american english pronunciation of no highway cowboys
, showing five diphthongs: /
a diphthong (/ dif-thong or / dip-thong; from greek: δίφθονγος, diphthongos, literally "double sound" or "double tone"), also known as a gliding vowel, is a combination of two adjacent vowel sounds within the same syllable. technically, a diphthong is a vowel with two different targets: that is, the tongue (and/or other parts of the speech apparatus) moves during the pronunciation of the vowel. in most varieties of english, the phrase no highway cowboys / has five distinct diphthongs, one in every syllable.
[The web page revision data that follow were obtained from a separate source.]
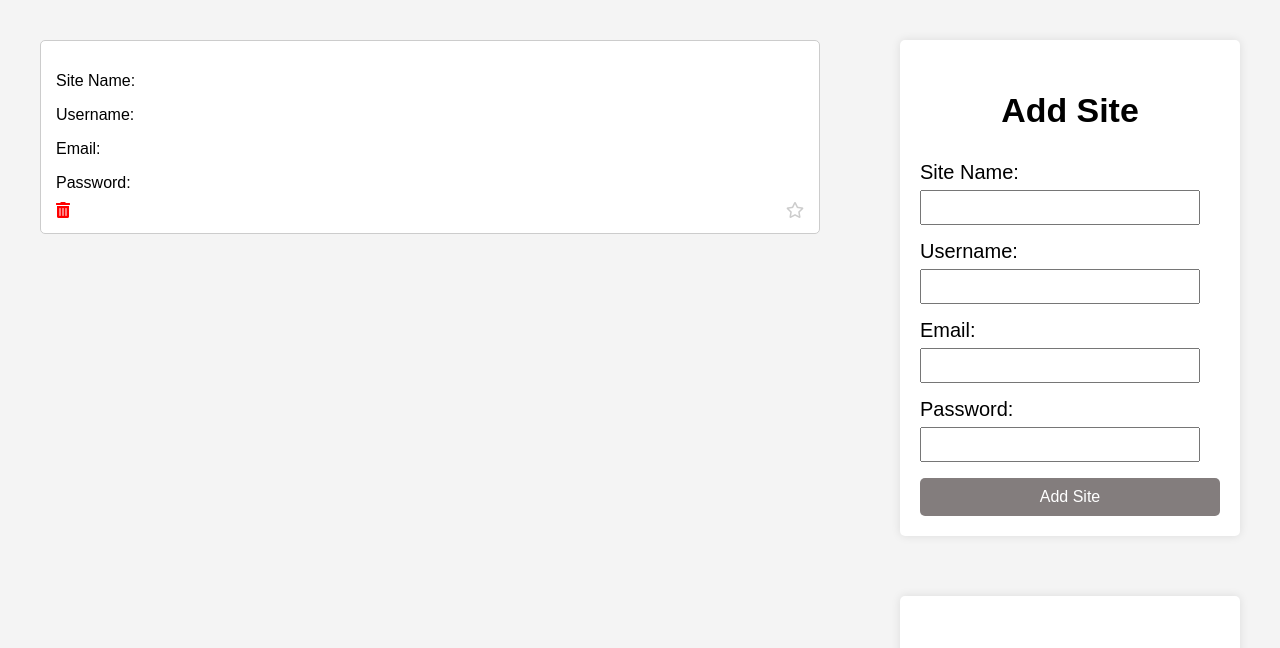
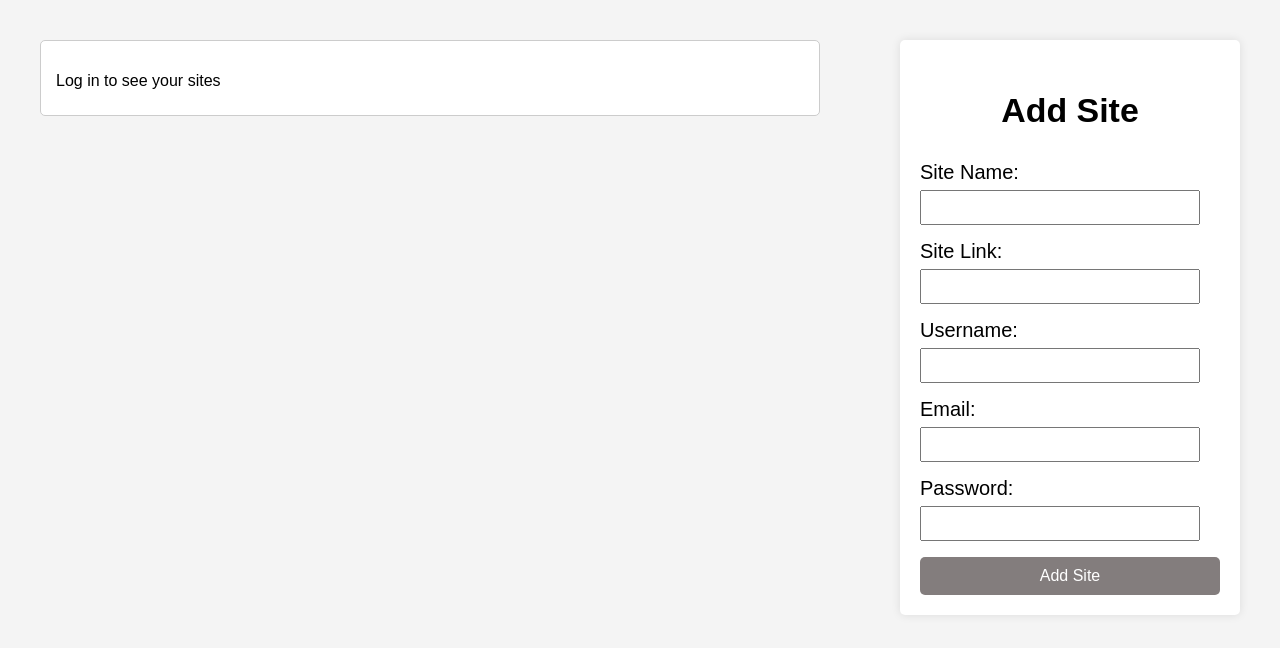
Before and after one commit to KhaledGhonem724/BlackBox, a PHP site: page / in a window 1280 px wide. Shown: the part 80-728 px from the top of the page. Run offline with PHP 8.4, Linux system fonts and the light colour scheme.

Commit message:
welcome back :)

```diff
--- a/includes/addsite.inc.php
+++ b/includes/addsite.inc.php
@@ -5,6 +5,7 @@ if ($_SERVER["REQUEST_METHOD"] == "POST") {
     $siteusername = $_POST["siteusername"];
     $siteemail = $_POST["siteemail"];
     $sitepwd = $_POST["sitepwd"];
+    $sitelink = $_POST["sitelink"];
     try {
         require_once "dbh.inc.php";
         require_once "addsite_model.inc.php";
@@ -30,8 +31,9 @@ if ($_SERVER["REQUEST_METHOD"] == "POST") {
             header("Location: ../index.php");
             die();
         }
-        add_site($pdo, $sitename, $siteusername, $siteemail, $sitepwd);
-
+        add_site($pdo, $sitename, $siteusername, $siteemail, $sitepwd, $sitelink);
+        $_SESSION["user_sites"] = get_sites($pdo, $_SESSION["user_id"]);
+        $_SESSION["user_fav_sites"] = get_fav_sites($pdo, $_SESSION["user_id"]);
         // empty your resources
         $pdo = null;
         $stmt = null;
--- a/includes/addsite_view.inc.php
+++ b/includes/addsite_view.inc.php
@@ -1,12 +1,14 @@
 <?php
 declare(strict_types=1);
+
+
 function check_addsite_errors()
 {
     if (isset($_SESSION['errors_addsite'])) {
         $errors = $_SESSION['errors_addsite'];
         echo "<br>";
         foreach ($errors as $error) {
-            echo '<p style="color: red; font-size: 14px;  margin-right: 10px;" class="form-error">' . $error . "</p>";
+            echo '<p class="form-error">' . $error . "</p>";
         }
         unset($_SESSION['errors_addsite']);
     } else if (isset($_GET['addsite']) && $_GET['addsite'] === "success") {
@@ -14,3 +16,73 @@ function check_addsite_errors()
         echo '<p class="form-success">' . "Site Data Added" . "</p>";
     }
 }
+function display_sites()
+{
+
+    if (!isset($_SESSION["user_sites"])) {
+        echo '<div class="card">
+                <div class="card-body">
+                    <p></p>
+                    <p>Log in to see your sites</p>
+                </div>
+            </div>';
+        return;
+    }
+    if (empty($_SESSION["user_sites"])) {
+        echo '<div class="card">
+                <div class="card-body">
+                    <p>This user doesn\'t have any sites</p>
+                </div>
+            </div>';
+        return;
+    }
+    foreach ($_SESSION["user_sites"] as $site) {
+        echo '<div class="card">
+                <div class="card-body">
+                    <p>Site : <a href="' . $site['sitelink'] . '" target="_blank" rel="noopener noreferrer">' . $site['sitename'] . '</a></p>
+                    <p>Username: ' . $site['siteusername'] . '</p>
+                    <p>Email: ' . $site['siteemail'] . '</p>
+                    <p>Password: ' . $site['sitepwd'] . '</p>
+                    <div class="icon-container">
+                        <i class="fas fa-trash-alt remove-icon"></i>
+                        <i class="far fa-star favorite-icon"></i>
+                    </div>
+                </div>
+            </div>';
+    }
+}
+function display_fav_sites()
+{
+
+    if (!isset($_SESSION["user_fav_sites"])) {
+        echo '<div class="card">
+                <div class="card-body">
+                    <p></p>
+                    <p>Log in to see your sites</p>
+                </div>
+            </div>';
+        return;
+    }
+    if (empty($_SESSION["user_fav_sites"])) {
+        echo '<div class="card">
+                <div class="card-body">
+                    <p>This user doesn\'t have any favorite sites</p>
+                </div>
+            </div>';
+        return;
+    }
+    foreach ($_SESSION["user_fav_sites"] as $site) {
+        echo '<div class="card">
+                <div class="card-body">
+                    <p>Site : <a href="' . $site['sitelink'] . '" target="_blank" rel="noopener noreferrer">' . $site['sitename'] . '</a></p>
+                    <p>Username: ' . $site['siteusername'] . '</p>
+                    <p>Email: ' . $site['siteemail'] . '</p>
+                    <p>Password: ' . $site['sitepwd'] . '</p>
+                    <div class="icon-container">
+                        <i class="fas fa-trash-alt remove-icon"></i>
+                        <i class="far fa-star favorite-icon"></i>
+                    </div>
+                </div>
+            </div>';
+    }
+}
--- a/includes/login.inc.php
+++ b/includes/login.inc.php
@@ -6,6 +6,7 @@ if ($_SERVER["REQUEST_METHOD"] == "POST") {
     try {
         require_once "dbh.inc.php";
         require_once "login_model.inc.php";
+        require_once "addsite_model.inc.php";
         require_once "login_contr.inc.php";
         require_once "config_session.inc.php";
         // ERROR handler
@@ -36,6 +37,8 @@ if ($_SERVER["REQUEST_METHOD"] == "POST") {
         $_SESSION["user_id"] = $result["id"];
         $_SESSION["user_username"] = htmlspecialchars($result["username"]);
         $_SESSION["last_regeneration"] = time();
+        $_SESSION["user_sites"] = get_sites($pdo, $_SESSION["user_id"]);
+        $_SESSION["user_fav_sites"] = get_fav_sites($pdo, $_SESSION["user_id"]);
 
         // empty your resources
         header("Location: ../index.php?login=success");
--- a/index.php
+++ b/index.php
@@ -1,4 +1,3 @@
-
 <?php
 require_once "includes/config_session.inc.php";
 require_once "includes/login_view.inc.php";
@@ -8,16 +7,17 @@ require_once "includes/addsite_view.inc.php";
 
 <!DOCTYPE html>
 <html lang="en">
+
 <head>
     <meta charset="UTF-8" />
     <meta name="viewport" content="width=device-width, initial-scale=1.0" />
     <!-- Link to your external stylesheet -->
     <link rel="stylesheet" href="style.css" />
     <title>Black Box</title>
-    <head>
     <!-- Other meta tags and stylesheets -->
     <link rel="stylesheet" href="https://cdnjs.cloudflare.com/ajax/libs/font-awesome/5.15.4/css/all.min.css">
     <script src="script.js"></script>
+</head>
 
 <body>
     <header>
@@ -30,32 +30,19 @@ require_once "includes/addsite_view.inc.php";
             <ul class="nav-links">
                 <li><a href="Favorite.php">Favorite</a></li>
                 <li><a href="#footer">About us</a></li>
-                <li><a href="login.php"> <?php output_username(); ?></a></li>
+                <li><a href="login.php">
+                        <?php output_username(); ?>
+                    </a></li>
             </ul>
         </nav>
     </header>
-
-
-
     <div class="columns-container">
         <div class="column">
-    <div class="card">
-        <div class="card-body" >
-        <p>Site Name:</p>
-        <p>Username:</p>
-        <p>Email:</p>
-        <p>Password:</p>
-        <div class="icon-container">
-            <i class="fas fa-trash-alt remove-icon"></i>
-            <i class="far fa-star favorite-icon"></i>
+            <?php
+            display_sites();
+            ?>
         </div>
 
-    </div>
-</div>
-
-
-
-    </div>
         <div class="column">
             <section id="main-section" class="main-section">
                 <!-- Container for Site Details Form and Added Data -->
@@ -70,6 +57,8 @@ require_once "includes/addsite_view.inc.php";
                             <form id="addSiteForm" action="includes/addsite.inc.php" method="post">
                                 <label for="siteName">Site Name:</label>
                                 <input type="text" id="siteName" name="sitename" />
+                                <label for="sitelink">Site Link:</label>
+                                <input type="text" id="sitelink" name="sitelink" />
                                 <label for="username">Username:</label>
                                 <input type="text" id="username" name="siteusername" />
                                 <label for="siteEmail">Email:</label>
@@ -117,22 +106,39 @@ require_once "includes/addsite_view.inc.php";
     <footer id="footer">
         <h2>About Us</h2>
         <p>Team Introduction: The Web Development</p>
-    <p>Welcome to the realm of Web Development, where creativity meets expertise to drive success! Our team is a diverse group of talented individuals united by a passion for innovation and a commitment to excellence.</p>
+        <p>Welcome to the realm of Web Development, where creativity meets expertise to drive success! Our team is a
+            diverse group of talented individuals united by a passion for innovation and a commitment to excellence.
+        </p>
 
         <h3>Meet Our Team:</h3>
         <ul>
-        <li class="team-member">Khalid - Visionary Leader and Backend Developer: A leader in both the ICPC community and as a backend developer. Khalid's problem-solving skills and dedication reflect in his Computer Science studies, where he's at the third level.</li>
-        <li class="team-member">Ahmed - Frontend Developer and Community Vice-Leader: Ahmed contributes as a skilled frontend developer and vice-leader in the ICPC community. He excels in problem-solving and is progressing in Computer Science studies at the third level.</li>
-        <li class="team-member">Moustafa - Frontend Developer and ICPC Contributor: Moustafa, a frontend developer and active ICPC team member, demonstrates strong problem-solving skills. His dedication is evident as he progresses to the third level in Computer Science studies.</li>
-        <li class="team-member">Anas - Frontend Developer and ICPC Team Member: Anas, a dedicated frontend developer and ICPC team member, showcases strong problem-solving abilities. His commitment is apparent as he advances in Computer Science studies at the third </li>
-        <li class="team-member">Mohamed - AI Engineer and Computer Science Student: Mohamed specializes in Artificial Intelligence and excels in Computer Science studies, reaching the third level in his educational journey.</li>
+            <li class="team-member">Khalid - Visionary Leader and Backend Developer: A leader in both the ICPC
+                community and as a backend developer. Khalid's problem-solving skills and dedication reflect in his
+                Computer Science studies, where he's at the third level.</li>
+            <li class="team-member">Ahmed - Frontend Developer and Community Vice-Leader: Ahmed contributes as a
+                skilled frontend developer and vice-leader in the ICPC community. He excels in problem-solving and
+                is progressing in Computer Science studies at the third level.</li>
+            <li class="team-member">Moustafa - Frontend Developer and ICPC Contributor: Moustafa, a frontend
+                developer and active ICPC team member, demonstrates strong problem-solving skills. His dedication is
+                evident as he progresses to the third level in Computer Science studies.</li>
+            <li class="team-member">Anas - Frontend Developer and ICPC Team Member: Anas, a dedicated frontend
+                developer and ICPC team member, showcases strong problem-solving abilities. His commitment is
+                apparent as he advances in Computer Science studies at the third </li>
+            <li class="team-member">Mohamed - AI Engineer and Computer Science Student: Mohamed specializes in
+                Artificial Intelligence and excels in Computer Science studies, reaching the third level in his
+                educational journey.</li>
 
         </ul>
 
-    <p><strong>Our Collaborative Spirit:</strong> What sets us apart is our collaborative spirit. We believe in the power of teamwork, where each member's strengths complement the others. Together, we navigate challenges, celebrate victories, and constantly push the boundaries of what's possible.</p>
+        <p><strong>Our Collaborative Spirit:</strong> What sets us apart is our collaborative spirit. We believe in
+            the power of teamwork, where each member's strengths complement the others. Together, we navigate
+            challenges, celebrate victories, and constantly push the boundaries of what's possible.</p>
 
-    <p><strong>Our Mission:</strong> The Web Development is on a mission to redefine success through innovation. We strive not only to meet expectations but to exceed them, leaving a lasting impact on every project we undertake.</p>
+        <p><strong>Our Mission:</strong> The Web Development is on a mission to redefine success through innovation.
+            We strive not only to meet expectations but to exceed them, leaving a lasting impact on every project we
+            undertake.</p>
     </footer>
 
 </body>
+
 </html>
--- a/style.css
+++ b/style.css
@@ -239,3 +239,11 @@ ul {
   width: 850px;
   margin-left: 300px;
 }
+.form-error{
+  color: red;
+  font-size: 16px;
+}
+.form-success{
+  color: green;
+  font-size: 16px;
+}
```
Also changed, not shown: Favorite.php (+39 -34 lines), includes/addsite_model.inc.php (+30 -3 lines), login.php (+35 -16 lines), signup.php (+36 -18 lines). Lines whose indentation alone changed are shown as unchanged.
diphthongs contrast with monophthongs, where the tongue or other speech organs do not move and the syllable contains only a single vowel sound. for instance, in english, the word ah is spoken as a monophthong (/), while the word ow is spoken as a diphthong in most varieties (/). where two adjacent vowel sounds occur in different syllables—for example, in the english word re-elect—the result is described as hiatus, not as a diphthong. (the english word hiatus / is itself an example of both hiatus and diphthongs.)
diphthongs often form when separate vowels are run together in rapid speech during a conversation. however, there are also unitary diphthongs, as in the english examples above, which are heard by listeners as single-vowel sounds (phonemes).